Cemeteries. Every city has one. They are mysterious, historic, haunting and, to me, fascinating. I developed a fondness for cemeteries as a boy.
Now whenever I’m out of town, I always make it a point to visit a cemetery. To me, they are better than any mountain range, skyline or other popular tourist attraction. They are hidden treasures containing a wealth of information about communities and the people who lived there.
Chances are you have visited a cemetery at some time in your life to pay your respects to a family member or friend, and perhaps you too appreciate the stories represented among the tombstones and monuments.
My travels take me to all over the South and Midwest – and sometimes further North – so I have decided to start documenting my cemetery visits with a series of photos in a Sunday feature.
This week’s cemetery is Rosehill Cemetery in Faribault County, MN.
Recently, I spent a week in Minnesota where I visited as many towns and cities as humanly possible! One of those communities was Blue Earth in Faribault County which gets its unusual name from the Blue Earth River that surrounds the town. Blue Earth is also home to the world’s largest statue of the Jolly Green Giant and is the birthplace of the ice cream sandwich!
Whenever and wherever I travel, I get a strong urge to visit and examine cemeteries. I believe there’s a term for people like me. It’s called coimetromania. So while driving around Blue Earth, I let my handy dandy GPS sniff out the nearest cemetery. That’s how I stumbled upon Rosehill. I’m not sure whether the cemetery is in Blue Earth or another nearby town, but I am certain it’s in Faribault County.
To get to Rosehill, one must travel down a long dirt road. This happened to be my first as a driver! And what a dusty experience it was. Something else that’s very noticeable in small Minnesota towns, especially for a big city guy like myself, is the resonating sound of silence. It’s neat at first but if you think too much about it, it becomes a little spooky!
One might get the impression Rosehill was conceived in the middle of a cornfield because it’s surrounded by them! That explains why there was an abundance of corn husks on the ground.
The cemetery is quite lovely. It’s perimeters are lined with a variety of trees; cedar trees are exclusive to the inner space.
As I strolled down each row, reading the names and dates on the headstones aloud, I kept thinking how interesting and educational it would be to have conversations with these former residents to find out what life was like in this part of the country back in the 1800s.

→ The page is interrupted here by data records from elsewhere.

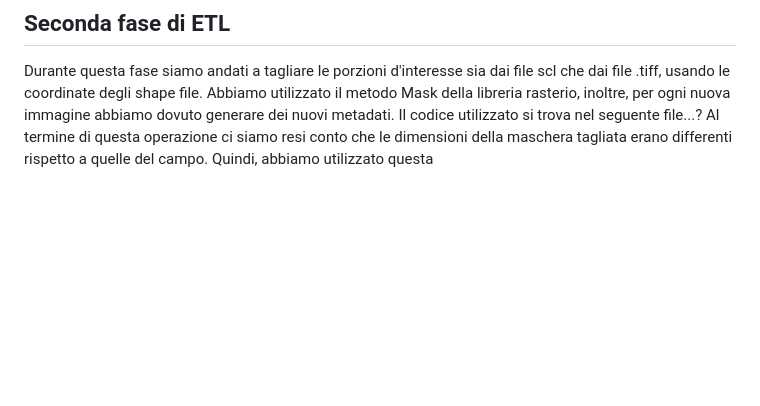
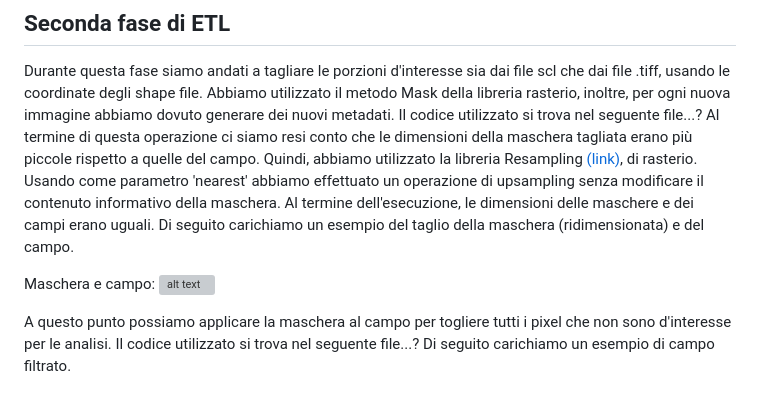
Before and after one commit to Simone-Scalella/AgriVision2022, a Markdown page: README.md, the part around the change. Rendered like a GitHub page; blank space fills up the shorter version; grey boxes are pictures that could not be loaded.

```diff
--- a/README.md
+++ b/README.md
@@ -87,4 +87,11 @@ Si è notato che alcune immagini scl avevano i metadati rovinati, quindi, si è
 ## Seconda fase di ETL
 
 Durante questa fase siamo andati a tagliare le porzioni d'interesse sia dai file scl che dai file .tiff, usando le coordinate degli shape file. Abbiamo utilizzato il metodo Mask della libreria rasterio, inoltre, per ogni nuova immagine abbiamo dovuto generare dei nuovi metadati. Il codice utilizzato si trova nel seguente file...?
-Al termine di questa operazione ci siamo resi conto che le dimensioni della maschera tagliata erano differenti rispetto a quelle del campo. Quindi, abbiamo utilizzato questa
+Al termine di questa operazione ci siamo resi conto che le dimensioni della maschera tagliata erano più piccole rispetto a quelle del campo. Quindi, abbiamo utilizzato la libreria Resampling [(link)](https://rasterio.readthedocs.io/en/latest/topics/resampling.html#resampling-methods), di rasterio. Usando come parametro 'nearest' abbiamo effettuato un operazione di upsampling senza modificare il contenuto informativo della maschera. Al termine dell'esecuzione, le dimensioni delle maschere e dei campi erano uguali.
+Di seguito carichiamo un esempio del taglio della maschera (ridimensionata) e del campo.
+
+Maschera e campo:
+![alt text](https://github.com/Accout-Personal/AgriVision2022/blob/main/readImage/mask.png)
+
+A questo punto possiamo applicare la maschera al campo per togliere tutti i pixel che non sono d'interesse per le analisi. Il codice utilizzato si trova nel seguente file...?
+Di seguito carichiamo un esempio di campo filtrato.
```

Charles Starkweather had two headstones — one with his wife, Clara, and another for his time served in World War I. It showed him as being from Iowa. In addition to the community climate, I’d like to know how he met his wife and if she’s the reason they made this area their home.
As far as Truman and Mary Derby, I’d like to know, I’d ask them about modes of transportation during their day and whether crime was ever an issue. Also, I’d like to know how they ended up here.
I’d ask Klyde and Minnie Miller about what it was like living through the Great Depression and how it impacted their family and those in the community.
Until next time….